Hayek tackles the inherited wealth and the clear advantage given to the children of rich parents. Last semester we discussed differential advantage relating to education (see http://uafsweet.blogspot.com/2010/11/myth-of-well-informed-parent.html). I wrote "If you give the same resources to different people you will have different results." I still hold this opinion. What's more, I think Hayek would agree. As I continue I do not imagine this will be the case.
If you gave the same people different resources you would have different results. For example, one cannot tutor their children if they work continually for food and shelter. Their love for their children may be TWO standard deviations above the median love and still the child may not learn to their potential. Yet the same parent with more money and free time can have their child tutored so effectively that mental pathways are markedly improved over the average. Thus wealth has obtained and surpassed the potential. This is simply a truth, evidenced by food stamp and low income daycare programs.
Hayek presents that the only modification to distribution of opportunity is by suppressing the advantage of one group. When was it decided that there is no alternative to this? Why assume equality means handicapping some people? Imagine a fast and a slow runner; the faster could be given weighted clothes or the slower could receive extra training. It seems to me that support in some situations would be beneficial to society with negligible impact on the success of those already well suited. Hayek implies that we must be coerced and lose our liberty to build a more equal society.

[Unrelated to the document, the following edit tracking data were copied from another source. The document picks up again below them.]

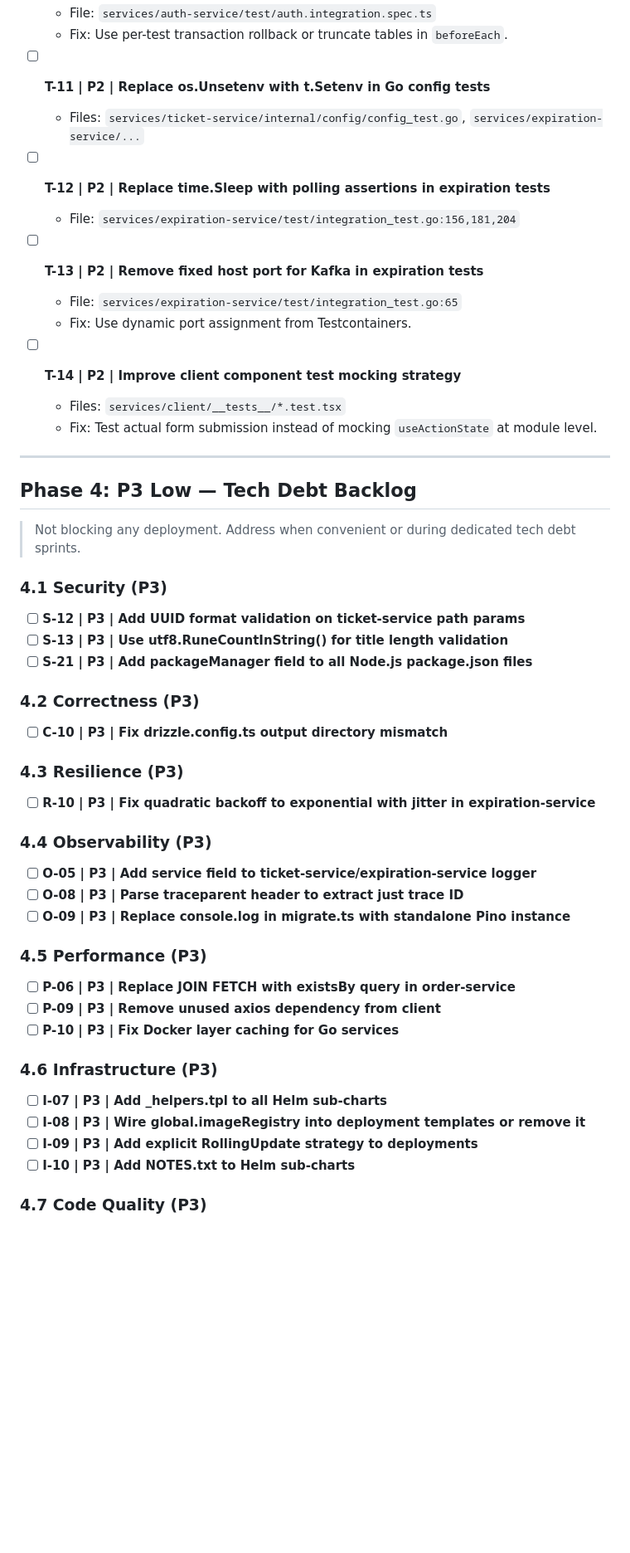
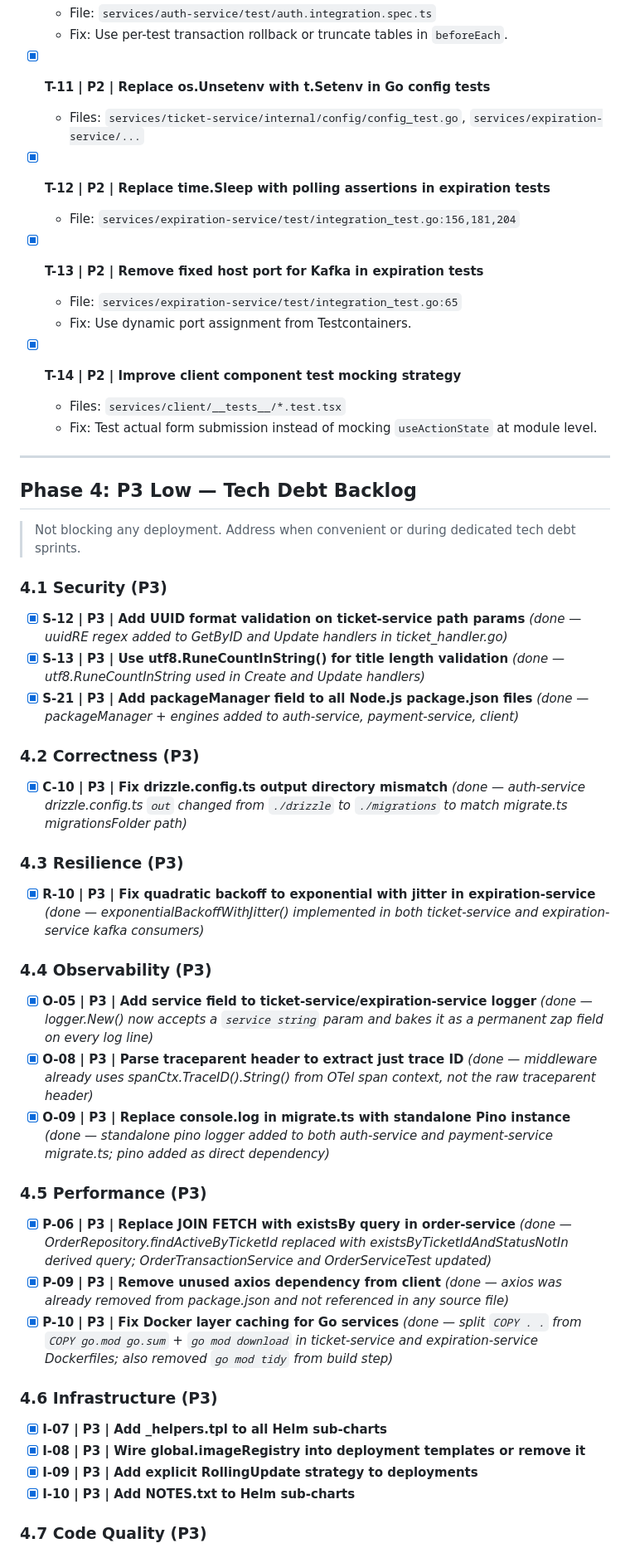
Before and after one commit to emmilcheung/k8s-multi-language-gRPC-microservice, a Markdown page: audit/AUDIT-TODO.md, the part around one of its changes. Shown at 83% size. Rendered like a GitHub page; blank space fills up the shorter version.

```diff
--- a/audit/AUDIT-TODO.md
+++ b/audit/AUDIT-TODO.md
@@ -435,17 +435,17 @@ Items are organized into **execution phases** — work through them in order. Ea
   - File: `services/auth-service/test/auth.integration.spec.ts`
   - Fix: Use per-test transaction rollback or truncate tables in `beforeEach`.
 
-- [ ] **T-11 | P2 | Replace os.Unsetenv with t.Setenv in Go config tests**
+- [x] **T-11 | P2 | Replace os.Unsetenv with t.Setenv in Go config tests**
   - Files: `services/ticket-service/internal/config/config_test.go`, `services/expiration-service/...`
 
-- [ ] **T-12 | P2 | Replace time.Sleep with polling assertions in expiration tests**
+- [x] **T-12 | P2 | Replace time.Sleep with polling assertions in expiration tests**
   - File: `services/expiration-service/test/integration_test.go:156,181,204`
 
-- [ ] **T-13 | P2 | Remove fixed host port for Kafka in expiration tests**
+- [x] **T-13 | P2 | Remove fixed host port for Kafka in expiration tests**
   - File: `services/expiration-service/test/integration_test.go:65`
   - Fix: Use dynamic port assignment from Testcontainers.
 
-- [ ] **T-14 | P2 | Improve client component test mocking strategy**
+- [x] **T-14 | P2 | Improve client component test mocking strategy**
   - Files: `services/client/__tests__/*.test.tsx`
   - Fix: Test actual form submission instead of mocking `useActionState` at module level.
 
@@ -457,36 +457,36 @@ Items are organized into **execution phases** — work through them in order. Ea
 
 ### 4.1 Security (P3)
 
-- [ ] **S-12 | P3 | Add UUID format validation on ticket-service path params**
-- [ ] **S-13 | P3 | Use utf8.RuneCountInString() for title length validation**
-- [ ] **S-21 | P3 | Add packageManager field to all Node.js package.json files**
+- [x] **S-12 | P3 | Add UUID format validation on ticket-service path params** *(done — uuidRE regex added to GetByID and Update handlers in ticket_handler.go)*
+- [x] **S-13 | P3 | Use utf8.RuneCountInString() for title length validation** *(done — utf8.RuneCountInString used in Create and Update handlers)*
+- [x] **S-21 | P3 | Add packageManager field to all Node.js package.json files** *(done — packageManager + engines added to auth-service, payment-service, client)*
 
 ### 4.2 Correctness (P3)
 
-- [ ] **C-10 | P3 | Fix drizzle.config.ts output directory mismatch**
+- [x] **C-10 | P3 | Fix drizzle.config.ts output directory mismatch** *(done — auth-service drizzle.config.ts `out` changed from `./drizzle` to `./migrations` to match migrate.ts migrationsFolder path)*
 
 ### 4.3 Resilience (P3)
 
-- [ ] **R-10 | P3 | Fix quadratic backoff to exponential with jitter in expiration-service**
+- [x] **R-10 | P3 | Fix quadratic backoff to exponential with jitter in expiration-service** *(done — exponentialBackoffWithJitter() implemented in both ticket-service and expiration-service kafka consumers)*
 
 ### 4.4 Observability (P3)
 
-- [ ] **O-05 | P3 | Add service field to ticket-service/expiration-service logger**
-- [ ] **O-08 | P3 | Parse traceparent header to extract just trace ID**
-- [ ] **O-09 | P3 | Replace console.log in migrate.ts with standalone Pino instance**
+- [x] **O-05 | P3 | Add service field to ticket-service/expiration-service logger** *(done — logger.New() now accepts a `service string` param and bakes it as a permanent zap field on every log line)*
+- [x] **O-08 | P3 | Parse traceparent header to extract just trace ID** *(done — middleware already uses spanCtx.TraceID().String() from OTel span context, not the raw traceparent header)*
+- [x] **O-09 | P3 | Replace console.log in migrate.ts with standalone Pino instance** *(done — standalone pino logger added to both auth-service and payment-service migrate.ts; pino added as direct dependency)*
 
 ### 4.5 Performance (P3)
 
-- [ ] **P-06 | P3 | Replace JOIN FETCH with existsBy query in order-service**
-- [ ] **P-09 | P3 | Remove unused axios dependency from client**
-- [ ] **P-10 | P3 | Fix Docker layer caching for Go services**
+- [x] **P-06 | P3 | Replace JOIN FETCH with existsBy query in order-service** *(done — OrderRepository.findActiveByTicketId replaced with existsByTicketIdAndStatusNotIn derived query; OrderTransactionService and OrderServiceTest updated)*
+- [x] **P-09 | P3 | Remove unused axios dependency from client** *(done — axios was already removed from package.json and not referenced in any source file)*
+- [x] **P-10 | P3 | Fix Docker layer caching for Go services** *(done — split `COPY . .` from `COPY go.mod go.sum` + `go mod download` in ticket-service and expiration-service Dockerfiles; also removed `go mod tidy` from build step)*
 
 ### 4.6 Infrastructure (P3)
 
-- [ ] **I-07 | P3 | Add _helpers.tpl to all Helm sub-charts**
-- [ ] **I-08 | P3 | Wire global.imageRegistry into deployment templates or remove it**
-- [ ] **I-09 | P3 | Add explicit RollingUpdate strategy to deployments**
-- [ ] **I-10 | P3 | Add NOTES.txt to Helm sub-charts**
+- [x] **I-07 | P3 | Add _helpers.tpl to all Helm sub-charts**
+- [x] **I-08 | P3 | Wire global.imageRegistry into deployment templates or remove it**
+- [x] **I-09 | P3 | Add explicit RollingUpdate strategy to deployments**
+- [x] **I-10 | P3 | Add NOTES.txt to Helm sub-charts**
 
 ### 4.7 Code Quality (P3)
 
```
Also changed, not shown: other parts of audit/AUDIT-TODO.md (+66 -66 lines).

Perhaps, but perhaps not...
-This is quite interesting, and I look forward to later chapters in greater depth on these questions.-
And now for something completely different

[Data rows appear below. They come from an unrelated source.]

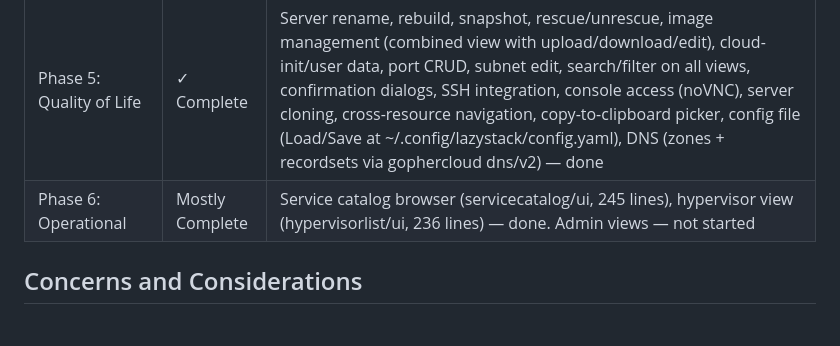
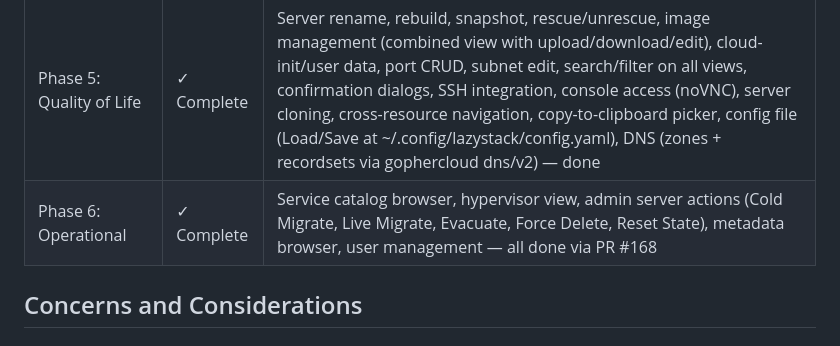
Before and after one commit to larkly/lazystack, a Markdown page: PRD.md, the part around the change. Rendered like a GitHub page.

Commit message:
docs: mark PRD Phase 6 complete — admin views implemented in #168

```diff
--- a/PRD.md
+++ b/PRD.md
@@ -17,7 +17,7 @@
 | Phase 3: Additional Resources | ✓ Complete | Tabbed navigation, volumes, floating IPs, security groups, key pairs, networks (CRUD), routers (CRUD) |
 | Phase 4: Refactor, Octavia, Projects, Quotas | ✓ Complete | App refactor, dynamic tabs, Octavia LB tab, project switching, quota overlay |
 | Phase 5: Quality of Life | ✓ Complete | Server rename, rebuild, snapshot, rescue/unrescue, image management (combined view with upload/download/edit), cloud-init/user data, port CRUD, subnet edit, search/filter on all views, confirmation dialogs, SSH integration, console access (noVNC), server cloning, cross-resource navigation, copy-to-clipboard picker, config file (Load/Save at ~/.config/lazystack/config.yaml), DNS (zones + recordsets via gophercloud dns/v2) — done |
-| Phase 6: Operational | Mostly Complete | Service catalog browser (servicecatalog/ui, 245 lines), hypervisor view (hypervisorlist/ui, 236 lines) — done. Admin views — not started |
+| Phase 6: Operational | ✓ Complete | Service catalog browser, hypervisor view, admin server actions (Cold Migrate, Live Migrate, Evacuate, Force Delete, Reset State), metadata browser, user management — all done via PR #168 |
 
 ## Concerns and Considerations
 
```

Hayek writes "there exists a curious contrast between the esteem most people possess for [family as an institution] and their disdain of the fact that being born into a particular family would confer on a person special advantages." I admit to this dichotomy in myself. I am reminded of a friend who refuses to discuss or acknowledge his trust fund. He hates thinking that he hasn't earned everything in his life, and worries that opinions of him would change if his trust was common knowledge. It's too bad; I know few men as deserving as him. He is probably right though. So, although his contribution to society is great, our cultural derision remains. Quite curious indeed.